Survey of US states for occupational health surveillance activities, 2003.
Wrona-R; Bonauto-D; Curwick-C; Jones-J; Silverstein-B; Whittaker-S
Olympia, WA: Washington State Department of Labor and Industries, 80-1-2003, 2003 Dec; :1-17
We performed a brief survey to identify the occupational health surveillance systems currently operating in the United States. Sixteen states reported that they do little to no occupational health surveillance. Two hundred fifty surveillance systems were identified in 30 states. The surveillance systems operating in the greatest number of states (i.e. fatalities and lead exposure) are supported by federal funding through the National Institute for Occupational Safety and Health (NIOSH). The primary impediments to conducting occupational health surveillance were staffing and funding problems.

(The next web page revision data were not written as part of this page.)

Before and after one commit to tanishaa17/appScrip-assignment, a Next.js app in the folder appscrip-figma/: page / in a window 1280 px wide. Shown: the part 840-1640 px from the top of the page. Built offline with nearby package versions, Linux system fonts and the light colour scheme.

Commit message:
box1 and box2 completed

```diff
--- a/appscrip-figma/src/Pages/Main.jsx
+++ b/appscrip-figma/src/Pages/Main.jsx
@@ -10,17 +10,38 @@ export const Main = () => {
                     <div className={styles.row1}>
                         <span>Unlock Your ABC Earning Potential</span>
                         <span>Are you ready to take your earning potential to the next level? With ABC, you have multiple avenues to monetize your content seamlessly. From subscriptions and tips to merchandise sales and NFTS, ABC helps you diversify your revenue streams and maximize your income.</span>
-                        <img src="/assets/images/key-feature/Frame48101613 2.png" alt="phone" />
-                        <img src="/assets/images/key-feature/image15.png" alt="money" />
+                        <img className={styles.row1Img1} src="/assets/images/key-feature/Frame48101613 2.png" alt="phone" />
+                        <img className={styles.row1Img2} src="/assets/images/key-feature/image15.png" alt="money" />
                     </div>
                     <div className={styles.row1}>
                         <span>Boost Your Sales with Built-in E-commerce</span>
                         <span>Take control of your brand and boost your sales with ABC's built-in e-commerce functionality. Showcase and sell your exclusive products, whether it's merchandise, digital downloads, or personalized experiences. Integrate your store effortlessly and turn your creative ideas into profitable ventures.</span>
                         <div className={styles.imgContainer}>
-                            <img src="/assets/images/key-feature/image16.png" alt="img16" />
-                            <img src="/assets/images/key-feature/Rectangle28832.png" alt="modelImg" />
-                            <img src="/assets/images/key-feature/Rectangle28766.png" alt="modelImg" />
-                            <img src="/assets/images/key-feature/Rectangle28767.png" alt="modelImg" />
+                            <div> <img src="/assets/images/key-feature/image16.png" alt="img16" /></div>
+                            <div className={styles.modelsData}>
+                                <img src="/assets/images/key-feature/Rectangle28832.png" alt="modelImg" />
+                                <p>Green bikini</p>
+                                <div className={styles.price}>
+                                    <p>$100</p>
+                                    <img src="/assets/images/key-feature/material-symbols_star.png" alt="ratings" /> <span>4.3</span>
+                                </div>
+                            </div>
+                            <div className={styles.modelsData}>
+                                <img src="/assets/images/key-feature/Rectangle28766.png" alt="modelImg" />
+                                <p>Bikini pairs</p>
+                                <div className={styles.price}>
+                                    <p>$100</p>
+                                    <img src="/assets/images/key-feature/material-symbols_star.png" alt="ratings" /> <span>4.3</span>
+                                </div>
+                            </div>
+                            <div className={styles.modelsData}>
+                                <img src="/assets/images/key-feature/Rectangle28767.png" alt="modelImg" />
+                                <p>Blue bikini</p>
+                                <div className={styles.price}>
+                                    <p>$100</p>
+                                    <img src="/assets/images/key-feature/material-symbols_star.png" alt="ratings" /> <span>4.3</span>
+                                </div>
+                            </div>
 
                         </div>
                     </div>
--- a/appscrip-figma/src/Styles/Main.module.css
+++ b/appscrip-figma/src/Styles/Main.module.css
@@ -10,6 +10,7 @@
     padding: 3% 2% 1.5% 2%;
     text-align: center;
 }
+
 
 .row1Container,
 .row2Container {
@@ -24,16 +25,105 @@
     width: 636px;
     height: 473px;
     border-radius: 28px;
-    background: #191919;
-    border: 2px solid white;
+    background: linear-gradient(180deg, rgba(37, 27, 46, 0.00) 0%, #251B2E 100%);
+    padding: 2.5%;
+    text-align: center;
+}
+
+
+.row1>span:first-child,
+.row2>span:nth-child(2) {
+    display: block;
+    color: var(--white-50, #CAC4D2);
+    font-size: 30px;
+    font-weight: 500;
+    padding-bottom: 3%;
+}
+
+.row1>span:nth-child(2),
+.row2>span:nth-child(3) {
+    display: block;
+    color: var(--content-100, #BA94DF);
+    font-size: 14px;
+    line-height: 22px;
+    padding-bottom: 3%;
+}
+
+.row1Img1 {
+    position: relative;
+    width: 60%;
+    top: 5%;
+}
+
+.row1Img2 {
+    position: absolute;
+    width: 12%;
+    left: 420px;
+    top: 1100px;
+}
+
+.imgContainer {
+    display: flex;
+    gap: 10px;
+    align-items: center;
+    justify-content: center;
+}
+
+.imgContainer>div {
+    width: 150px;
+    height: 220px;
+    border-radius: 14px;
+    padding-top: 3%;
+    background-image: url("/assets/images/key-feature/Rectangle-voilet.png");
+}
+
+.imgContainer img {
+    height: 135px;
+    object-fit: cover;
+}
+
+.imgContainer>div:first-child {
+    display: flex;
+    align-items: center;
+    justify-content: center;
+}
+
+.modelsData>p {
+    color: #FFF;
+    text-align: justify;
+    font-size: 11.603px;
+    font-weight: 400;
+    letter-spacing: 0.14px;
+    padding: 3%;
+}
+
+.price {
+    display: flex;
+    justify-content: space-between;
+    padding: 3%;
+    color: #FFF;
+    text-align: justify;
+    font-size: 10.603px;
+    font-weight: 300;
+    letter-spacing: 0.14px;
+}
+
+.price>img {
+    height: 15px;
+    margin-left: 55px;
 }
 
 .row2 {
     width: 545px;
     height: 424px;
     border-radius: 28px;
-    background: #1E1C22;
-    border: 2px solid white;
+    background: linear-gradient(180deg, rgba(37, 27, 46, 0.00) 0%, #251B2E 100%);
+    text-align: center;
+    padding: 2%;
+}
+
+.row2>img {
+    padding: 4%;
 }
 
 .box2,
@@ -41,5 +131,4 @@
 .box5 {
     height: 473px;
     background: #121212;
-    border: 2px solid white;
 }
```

Lack of technical expertise did not appear to be a critical issue in most states (according to the state epidemiologist). States that conducted occupational surveillance were more likely to have perceived access to data sources such as vital statistics, workers compensation, and BLS data than those without occupational health surveillance activities. States would like to develop surveillance systems for work-related musculoskeletal disorders (9 states) and agricultural injuries and illnesses (7 states). Some state epidemiologists failed to identify occupational health surveillance programs known to be operating within their states. This 'oversight' likely reflects poor communication within and between state agencies.
Injuries; Injury-prevention; Workers; Work-environment; Humans; Men; Women; Surveillance-programs; Morbidity-rates; Mortality-rates; Lead-compounds; Musculoskeletal-system; Musculoskeletal-system-disorders; Agricultural-industry; Agricultural-workers
SHARP Program, Washington State Department of Labor and Industries, PO Box 44330, Olympia, WA 98504-4330
Survey of US states for occupational health surveillance activities, 2003
Washington State Department of Labor and Industries